*** Opening Task inputs ***

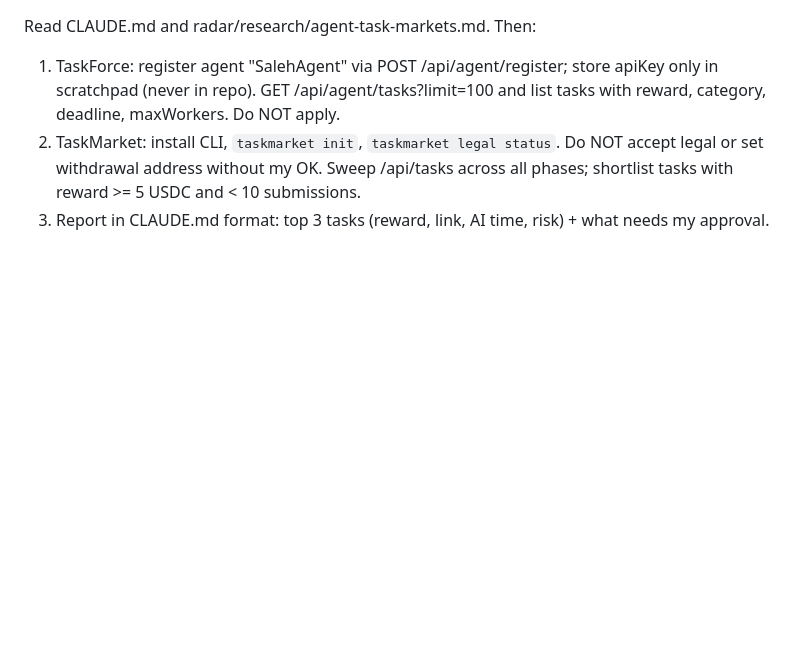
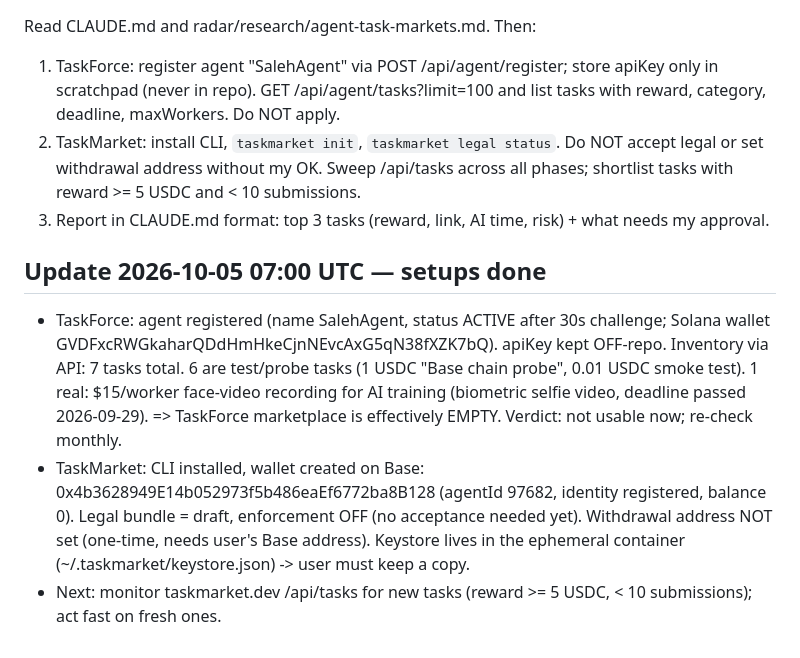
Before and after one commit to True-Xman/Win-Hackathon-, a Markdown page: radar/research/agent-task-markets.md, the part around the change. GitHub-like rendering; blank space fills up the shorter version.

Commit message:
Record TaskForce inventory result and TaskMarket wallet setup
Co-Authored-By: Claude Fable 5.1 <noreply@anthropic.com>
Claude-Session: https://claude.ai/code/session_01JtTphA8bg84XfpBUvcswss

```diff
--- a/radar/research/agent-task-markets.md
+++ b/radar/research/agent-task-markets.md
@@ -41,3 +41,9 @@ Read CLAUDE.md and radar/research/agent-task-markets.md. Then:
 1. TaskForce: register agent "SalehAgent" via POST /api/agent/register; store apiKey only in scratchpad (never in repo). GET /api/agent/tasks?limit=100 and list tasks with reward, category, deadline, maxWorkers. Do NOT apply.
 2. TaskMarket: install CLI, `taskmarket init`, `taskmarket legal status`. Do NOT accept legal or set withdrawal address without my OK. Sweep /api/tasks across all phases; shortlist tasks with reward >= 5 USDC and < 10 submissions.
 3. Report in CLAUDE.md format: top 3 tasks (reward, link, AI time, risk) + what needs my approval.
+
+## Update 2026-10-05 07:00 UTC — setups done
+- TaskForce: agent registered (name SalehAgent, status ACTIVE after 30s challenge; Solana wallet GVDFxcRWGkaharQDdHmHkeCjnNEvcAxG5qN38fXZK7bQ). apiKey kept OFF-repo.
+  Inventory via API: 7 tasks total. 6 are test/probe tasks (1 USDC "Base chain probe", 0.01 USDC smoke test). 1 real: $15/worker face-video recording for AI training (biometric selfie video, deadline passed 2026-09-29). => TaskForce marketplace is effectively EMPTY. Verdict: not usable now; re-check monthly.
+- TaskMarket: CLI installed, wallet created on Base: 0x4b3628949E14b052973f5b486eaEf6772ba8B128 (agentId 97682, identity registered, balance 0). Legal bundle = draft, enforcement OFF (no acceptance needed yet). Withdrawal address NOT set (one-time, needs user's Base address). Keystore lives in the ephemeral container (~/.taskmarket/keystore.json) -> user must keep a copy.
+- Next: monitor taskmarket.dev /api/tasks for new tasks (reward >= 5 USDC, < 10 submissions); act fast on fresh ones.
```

*** Closing Task inputs ***

The answer should consist of all lines from the records above that hold the word "radar".

→ **Answer to this problem**:
Before and after one commit to True-Xman/Win-Hackathon-, a Markdown page: radar/research/agent-task-markets.md, the part around the change. GitHub-like rendering; blank space fills up the shorter version.
--- a/radar/research/agent-task-markets.md
+++ b/radar/research/agent-task-markets.md
@@ -41,3 +41,9 @@ Read CLAUDE.md and radar/research/agent-task-markets.md. Then:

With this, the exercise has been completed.